Lincoln Center, in its entirety, is the result of a Robert Moses project announced in 1956. The neighbourhood housing the people who provided inspiration to the creators of the musical West Side Story was razed, the complex built, time passed and not long ago the plaza was ‘reopened’ following its multi-year, $1.3 billion renovation, which began in 2006. That’s a lot of money. It was only a renovation!
Some of the money went to remaking the Revson Fountain. I’ve heard around $10,000,000, from insiders with whom I used to work while a stagehand at the Met Opera House, when I was a student, then lighting director for the Bolshoi Ballet (Moscow) and the Peking Opera (Beijing).

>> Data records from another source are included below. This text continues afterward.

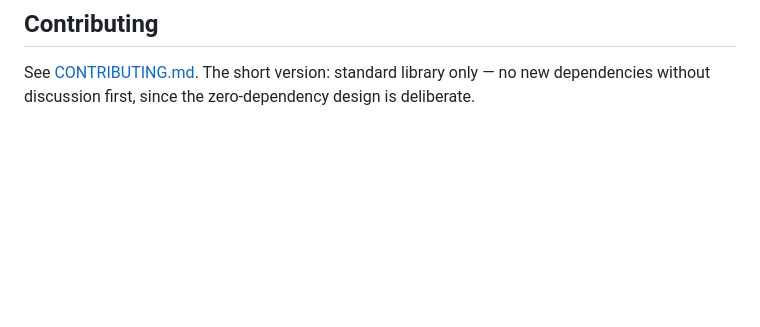
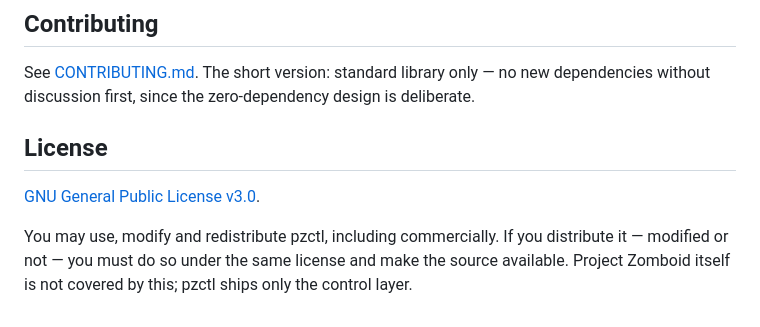
Before and after one commit to cagatay-softgineer/pzctl, a Markdown page: README.md, the part around the change. Drawn GitHub-style; blank space fills up the shorter version.

Commit message:
Add license section to README
Co-Authored-By: Claude Opus 5 <noreply@anthropic.com>

```diff
--- a/README.md
+++ b/README.md
@@ -135,3 +135,12 @@ and note that `pzctl.json` stores the admin and RCON passwords in cleartext.
 See [CONTRIBUTING.md](CONTRIBUTING.md). The short version: standard library
 only — no new dependencies without discussion first, since the zero-dependency
 design is deliberate.
+
+## License
+
+[GNU General Public License v3.0](LICENSE).
+
+You may use, modify and redistribute pzctl, including commercially. If you
+distribute it — modified or not — you must do so under the same license and
+make the source available. Project Zomboid itself is not covered by this; pzctl
+ships only the control layer.
```
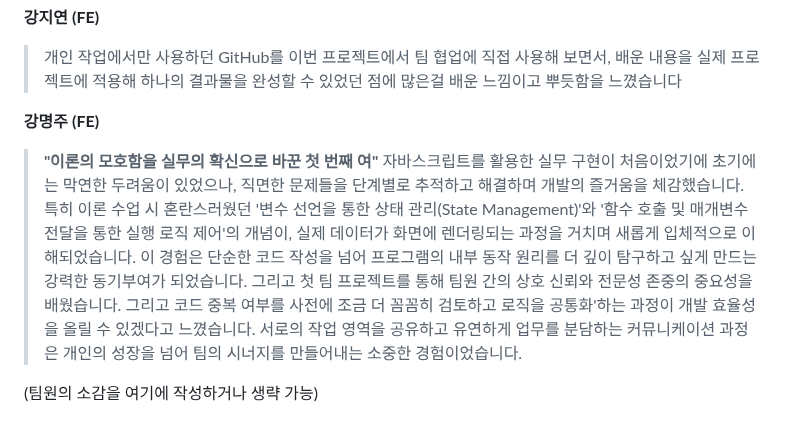
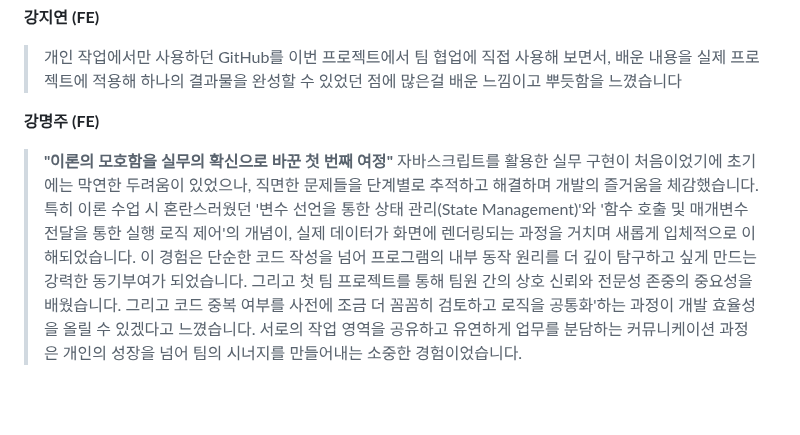
Before and after one commit to second-project2/Open-Market-Service-OMS-, a Markdown page: README.md, the part around the change. GitHub-like rendering; blank space fills up the shorter version.

Commit message:
강명주
리드미 소감부분 오타수정

```diff
--- a/README.md
+++ b/README.md
@@ -248,7 +248,5 @@ gantt
 >개인 작업에서만 사용하던 GitHub를 이번 프로젝트에서 팀 협업에 직접 사용해 보면서, 배운 내용을 실제 프로젝트에 적용해 하나의 결과물을 완성할 수 있었던 점에  많은걸 배운 느낌이고 뿌듯함을 느꼈습니다
 
 **강명주 (FE)**
-> **"이론의 모호함을 실무의 확신으로 바꾼 첫 번째 여"**
+> **"이론의 모호함을 실무의 확신으로 바꾼 첫 번째 여정"**
 > 자바스크립트를 활용한 실무 구현이 처음이었기에 초기에는 막연한 두려움이 있었으나, 직면한 문제들을 단계별로 추적하고 해결하며 개발의 즐거움을 체감했습니다. 특히 이론 수업 시 혼란스러웠던 '변수 선언을 통한 상태 관리(State Management)'와 '함수 호출 및 매개변수 전달을 통한 실행 로직 제어'의 개념이, 실제 데이터가 화면에 렌더링되는 과정을 거치며 새롭게 입체적으로 이해되었습니다. 이 경험은 단순한 코드 작성을 넘어 프로그램의 내부 동작 원리를 더 깊이 탐구하고 싶게 만드는 강력한 동기부여가 되었습니다. 그리고 첫 팀 프로젝트를 통해 팀원 간의 상호 신뢰와 전문성 존중의 중요성을 배웠습니다. 그리고 코드 중복 여부를 사전에 조금 더 꼼꼼히 검토하고 로직을 공통화'하는 과정이 개발 효율성을 올릴 수 있겠다고 느꼈습니다. 서로의 작업 영역을 공유하고 유연하게 업무를 분담하는 커뮤니케이션 과정은 개인의 성장을 넘어 팀의 시너지를 만들어내는 소중한 경험이었습니다.
-
-(팀원의 소감을 여기에 작성하거나 생략 가능)
```
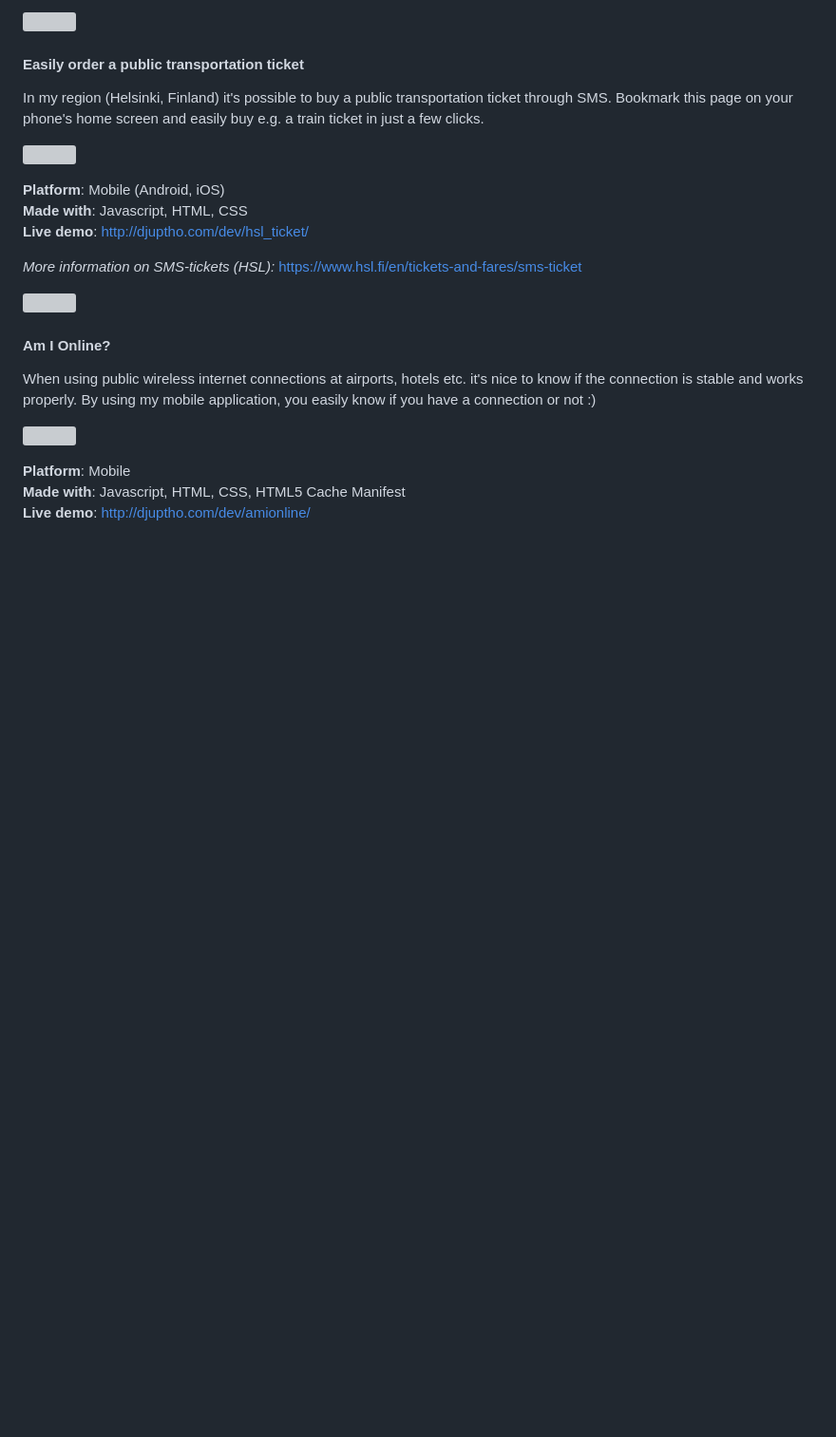
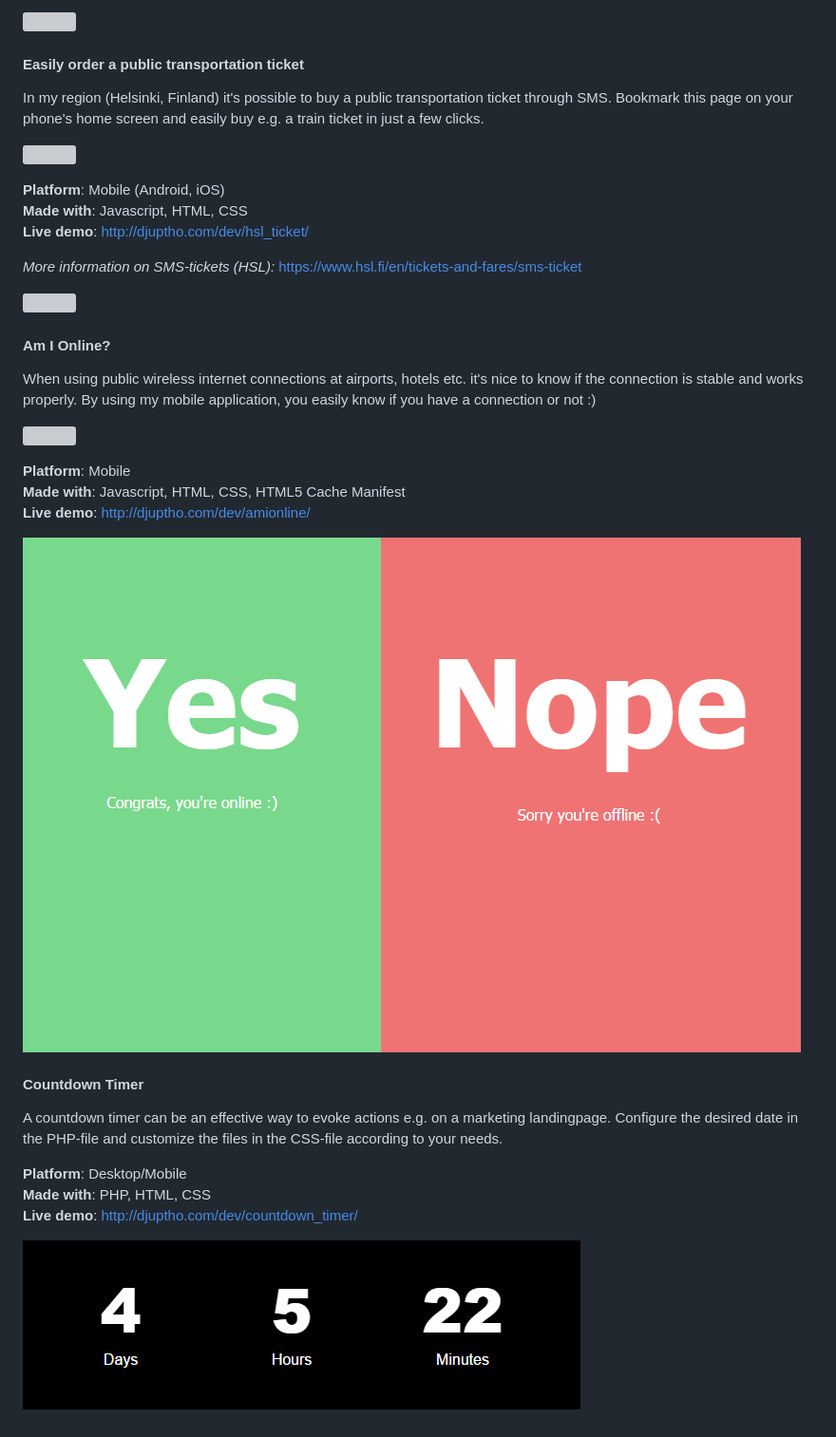
Before and after one commit to djuptho/dev_portfolio, a Markdown page: README.md, the part around the change. Shown: that part at 95% size. GitHub-like rendering; pictures changed too: resources/online_checker.png (added), resources/timer.png (added); blank space fills up the shorter version; grey boxes are pictures that could not be loaded.

Commit message:
Added countdown folder. Also updated resources and README

```diff
--- a/README.md
+++ b/README.md
@@ -116,5 +116,17 @@ When using public wireless internet connections at airports, hotels etc. it's ni
 **Made with**: Javascript, HTML, CSS, HTML5 Cache Manifest
 **Live demo**: http://djuptho.com/dev/amionline/
 
+![](https://github.com/djuptho/dev_portfolio/blob/master/resources/online_checker.png)
+
+#### Countdown Timer
+
+A countdown timer can be an effective way to evoke actions e.g. on a marketing landingpage. Configure the desired date in the PHP-file and customize the files in the CSS-file according to your needs.
+
+**Platform**: Desktop/Mobile
+**Made with**: PHP, HTML, CSS
+**Live demo**: http://djuptho.com/dev/countdown_timer/
+
+![](https://github.com/djuptho/dev_portfolio/blob/master/resources/timer.png)
+
 [my]: <http://djuptho.com>
 [The MIT License (MIT)]: <http://choosealicense.com/licenses/mit/>
```
Also changed, not shown: 2 other files.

I’m proud of having been part of the history of Lincoln Center, and I am happy to see it restored and crowded with concert goers and tourists.
The fountain is spectacular — a must-see! Show times are listed to the right.
And there is outdoor summer dancing, with a full New York sized orchestra at the Midsummer Night Swing.
The patterned pavement of the plaza was designed by Philip Johnson, who was inspired by the Campodiglio in Rome. The renovated fountain closely resembles its former incarnation and actually, I think it looks finer and more delicate, because the ‘collar’ surrounding the pool was changed to become a floating seating ring. There, there’e more than meets the eye: What’s beneath the seating ring?
Now that we have passed the bleak mid-winter, full fountain shows will be more common.